[DATA PROVIDED — start]
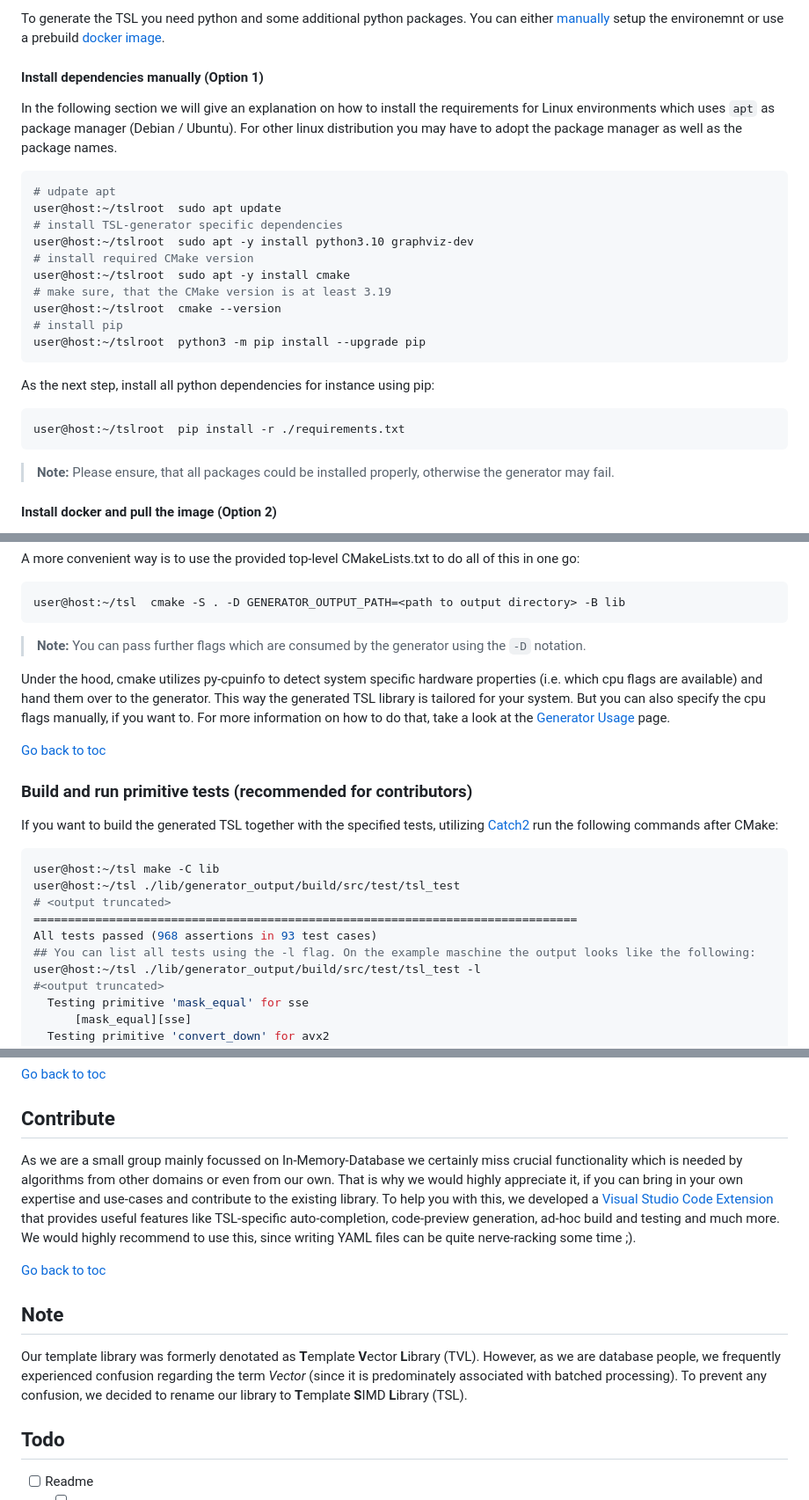
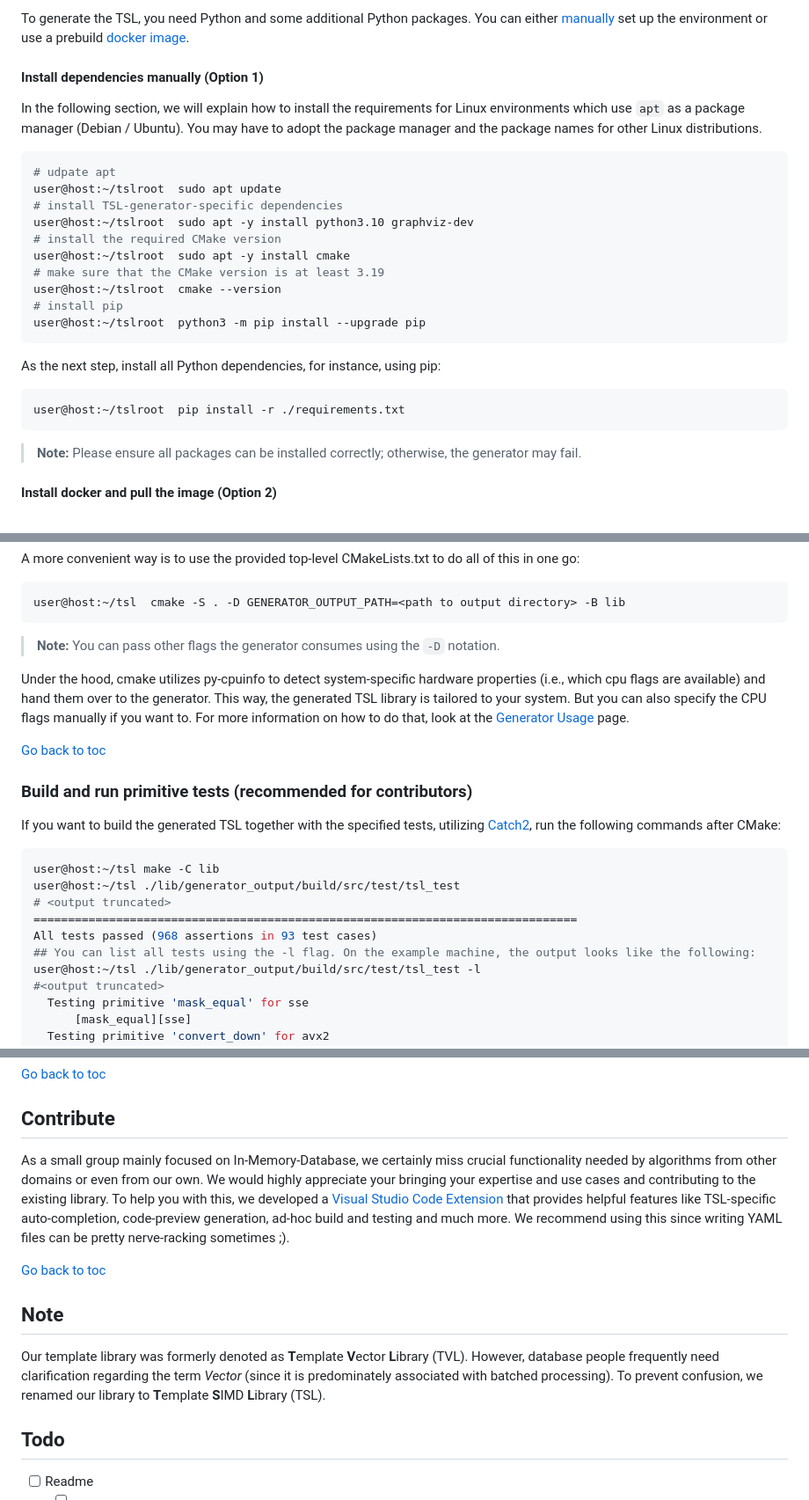
Before and after one commit to db-tu-dresden/TSL, a Markdown page: README.md, 3 parts joined by grey strips. Shown: that part at 88% size. GitHub-like rendering.

````diff
--- a/README.md
+++ b/README.md
@@ -113,28 +114,28 @@ user@host:~ cd tslroot
 
-To generate the TSL you need python and some additional python packages. You can either [manually](#custom-install) setup the environemnt or use a prebuild [docker image](#docker-install).
+To generate the TSL, you need Python and some additional Python packages. You can either [manually](#custom-install) set up the environment or use a prebuild [docker image](#docker-install).
 
  #### <a id="custom-install"></a>**Install dependencies manually (Option 1)**
 
-In the following section we will give an explanation on how to install the requirements for Linux environments which uses ```apt``` as package manager (Debian / Ubuntu).
-For other linux distribution you may have to adopt the package manager as well as the package names.
+In the following section, we will explain how to install the requirements for Linux environments which use ```apt``` as a package manager (Debian / Ubuntu).
+You may have to adopt the package manager and the package names for other Linux distributions.
 
 ~~~console
 # udpate apt
 user@host:~/tslroot  sudo apt update
-# install TSL-generator specific dependencies
+# install TSL-generator-specific dependencies
 user@host:~/tslroot  sudo apt -y install python3.10 graphviz-dev
-# install required CMake version
+# install the required CMake version
 user@host:~/tslroot  sudo apt -y install cmake
-# make sure, that the CMake version is at least 3.19
+# make sure that the CMake version is at least 3.19
 user@host:~/tslroot  cmake --version
 # install pip
 user@host:~/tslroot  python3 -m pip install --upgrade pip
 ~~~
 
-As the next step, install all python dependencies for instance using pip:
+As the next step, install all Python dependencies, for instance, using pip:
 
 ~~~console
 user@host:~/tslroot  pip install -r ./requirements.txt
 ~~~
-> **Note:** Please ensure, that all packages could be installed properly, otherwise the generator may fail.
+> **Note:** Please ensure all packages can be installed correctly; otherwise, the generator may fail.
 
@@ -279,25 +279,25 @@ A more convenient way is to use the provided top-level CMakeLists.txt to do all
 ~~~console
 user@host:~/tsl  cmake -S . -D GENERATOR_OUTPUT_PATH=<path to output directory> -B lib
 ~~~
-> **Note:** You can pass further flags which are consumed by the generator using the `-D` notation.
+> **Note:** You can pass other flags the generator consumes using the `-D` notation.
 
-Under the hood, cmake utilizes py-cpuinfo to detect system specific hardware properties (i.e. which cpu flags are available) and hand them over to the generator.
-This way the generated TSL library is tailored for your system.
-But you can also specify the cpu flags manually, if you want to.
-For more information on how to do that, take a look at the [Generator Usage](GeneratorUsage.md) page.
+Under the hood, cmake utilizes py-cpuinfo to detect system-specific hardware properties (i.e., which cpu flags are available) and hand them over to the generator.
+This way, the generated TSL library is tailored to your system.
+But you can also specify the CPU flags manually if you want to.
+For more information on how to do that, look at the [Generator Usage](GeneratorUsage.md) page.
 
 [Go back to toc](#toc)
 
 ### <a id="tsl-tests"></a>__Build and run primitive tests__ (recommended for contributors)
 
-If you want to build the generated TSL together with the specified tests, utilizing [Catch2](https://github.com/catchorg/Catch2) run the following commands after CMake:
+If you want to build the generated TSL together with the specified tests, utilizing [Catch2](https://github.com/catchorg/Catch2), run the following commands after CMake:
 ~~~console
 user@host:~/tsl make -C lib
 user@host:~/tsl ./lib/generator_output/build/src/test/tsl_test
 # <output truncated>
 ===============================================================================
 All tests passed (968 assertions in 93 test cases)
-## You can list all tests using the -l flag. On the example maschine the output looks like the following:
+## You can list all tests using the -l flag. On the example machine, the output looks like the following:
 user@host:~/tsl ./lib/generator_output/build/src/test/tsl_test -l
 #<output truncated>
   Testing primitive 'mask_equal' for sse
@@ -338,18 +338,18 @@ All tests passed (20 assertions in 1 test case)
 
 ## <a id="tsl-contribute"></a>**Contribute**
 
-As we are a small group mainly focussed on In-Memory-Database we certainly miss crucial functionality which is needed by algorithms from other domains or even from our own.
-That is why we would highly appreciate it, if you can bring in your own expertise and use-cases and contribute to the existing library.
-To help you with this, we developed a [Visual Studio Code Extension](https://marketplace.visualstudio.com/items?itemName=DBTUD.tslgen-edit) that provides useful features like TSL-specific auto-completion, code-preview generation, ad-hoc build and testing and much more.
-We would highly recommend to use this, since writing YAML files can be quite nerve-racking some time ;).
+As a small group mainly focused on In-Memory-Database, we certainly miss crucial functionality needed by algorithms from other domains or even from our own.
+We would highly appreciate your bringing your expertise and use cases and contributing to the existing library.
+To help you with this, we developed a [Visual Studio Code Extension](https://marketplace.visualstudio.com/items?itemName=DBTUD.tslgen-edit) that provides helpful features like TSL-specific auto-completion, code-preview generation, ad-hoc build and testing and much more.
+We recommend using this since writing YAML files can be pretty nerve-racking sometimes ;).
 
 [Go back to toc](#toc)
 
 ## Note
 
-Our template library was formerly denotated as **T**emplate **V**ector **L**ibrary (TVL).
-However, as we are database people, we frequently experienced confusion regarding the term _Vector_ (since it is predominately associated with batched processing).
-To prevent any confusion, we decided to rename our library to **T**emplate **S**IMD **L**ibrary (TSL).
+Our template library was formerly denoted as **T**emplate **V**ector **L**ibrary (TVL).
+However, database people frequently need clarification regarding the term _Vector_ (since it is predominately associated with batched processing).
+To prevent confusion, we renamed our library to **T**emplate **S**IMD **L**ibrary (TSL).
 
 ## Todo
 
````
Also changed, not shown: other parts of README.md (+55 -55 lines).
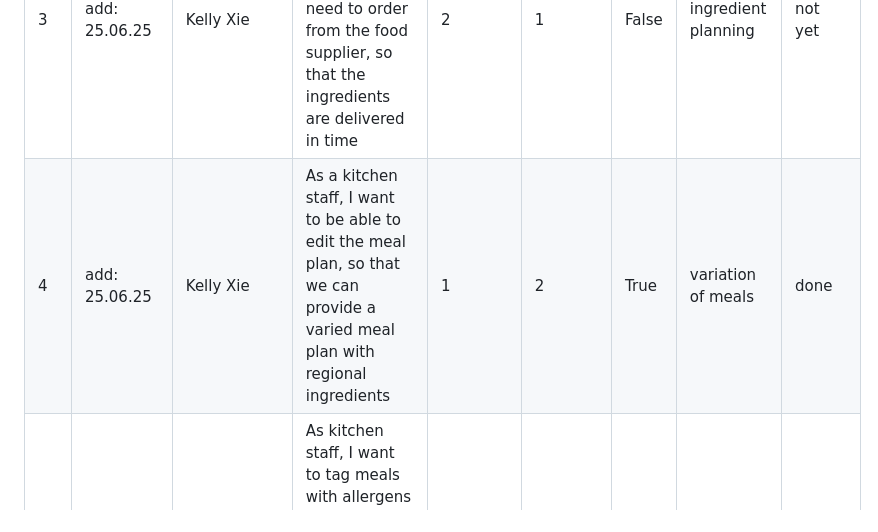
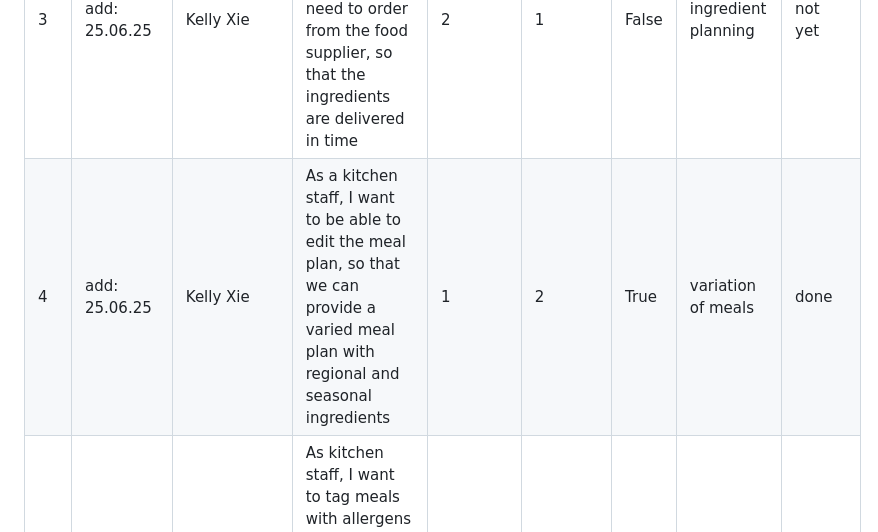
Before and after one commit to juliaschultalbers/Software-Engineering-Project, a Markdown page: process/product-backlog.md, the part around the change. Rendered like a GitHub page.

```diff
--- a/process/product-backlog.md
+++ b/process/product-backlog.md
@@ -42,7 +42,7 @@ Nr | added modified | product owner name | User story | Story point(s) | Priorit
 1 | add: 25.06.25 modified: 26.06.25 | Julia Schultalbers | As a manager, I want to get informed via the system if the meal plan was changed. | 2 | 2 | True | meal planing | not yet
 2 | add: 25.06.25 modified: 26.06.25  | Julia Schultalbers | As a manager, I want to manage who can edit the meal plan and staff schedules, so that sensitive data is protected and only relevant roles make changes.  | 2 | 1 | False | security of the system | done
 3 | add: 25.06.25 | Kelly Xie | As a kitchen staﬀ, I want to know in time which ingredients I need to order from the food supplier, so that the ingredients are delivered in time | 2 | 1 | False | ingredient planning | not yet
-4 | add: 25.06.25 | Kelly Xie | As a kitchen staﬀ, I want to be able to edit the meal plan, so that we can provide a varied meal plan with regional ingredients | 1 | 2 | True | variation of meals | done
+4 | add: 25.06.25 | Kelly Xie | As a kitchen staﬀ, I want to be able to edit the meal plan, so that we can provide a varied meal plan with regional and seasonal ingredients | 1 | 2 | True | variation of meals | done
 5 | add: 25.06.25 | Kelly Xie | As kitchen staff, I want to tag meals with allergens (e.g. gluten, nuts), so that the system can automatically warn , if a child is affected | 1 | 1 | True | allergen notice | done
 6 | add: 25.06.25 | Kelly Xie | As kitchen staff, I want to track which meals were popular each week, so we can improve future meal plans based on the children's preferences | 1 | 2 | True | feedback for kitchen staff | not yet
 7 | add: 30.06 | Sopheavisal Lim | As a child, I want to hear a short audio description of meals when I hover over the pictures, so that I understand better which food I am choosing. | 2 | 2 | False | Audio discription | not yet
```
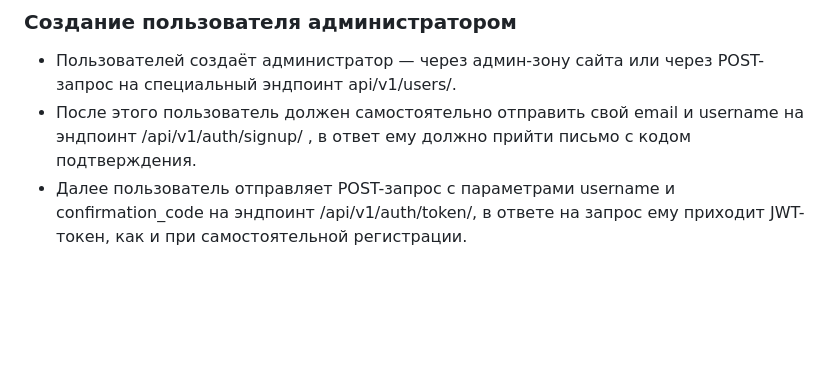
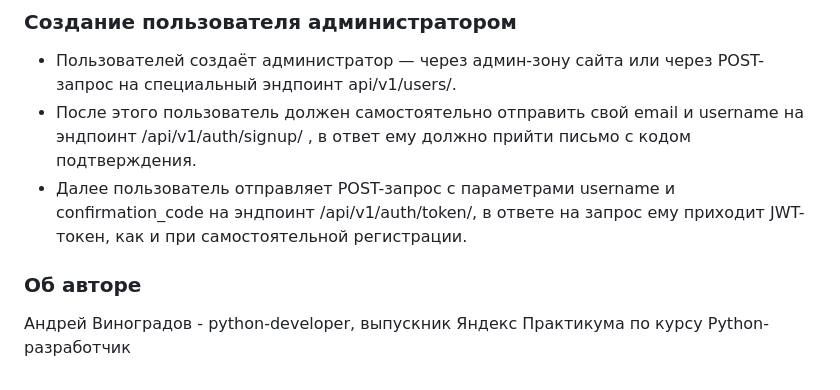
Before and after one commit to AVinAnd/api_yamdb, a Markdown page: README.md, the part around the change. GitHub-like rendering; blank space fills up the shorter version.

```diff
--- a/README.md
+++ b/README.md
@@ -86,3 +86,6 @@ username и confirmation_code на эндпоинт /api/v1/auth/token/,
 эндпоинт /api/v1/auth/token/, в ответе на запрос
 ему приходит JWT-токен, как и при самостоятельной
 регистрации.
+
+### Об авторе
+Андрей Виноградов - python-developer, выпускник Яндекс Практикума по курсу Python-разработчик
```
[DATA PROVIDED — finish]
- ASSIGNED TASK:
Wherever a line of the entries holds the string "library", copy that line.

- SOLUTION TO THIS EXERCISE:
-This way the generated TSL library is tailored for your system.
+This way, the generated TSL library is tailored to your system.
-That is why we would highly appreciate it, if you can bring in your own expertise and use-cases and contribute to the existing library.
+We would highly appreciate your bringing your expertise and use cases and contributing to the existing library.
-Our template library was formerly denotated as **T**emplate **V**ector **L**ibrary (TVL).
-To prevent any confusion, we decided to rename our library to **T**emplate **S**IMD **L**ibrary (TSL).
+Our template library was formerly denoted as **T**emplate **V**ector **L**ibrary (TVL).
+To prevent confusion, we renamed our library to **T**emplate **S**IMD **L**ibrary (TSL).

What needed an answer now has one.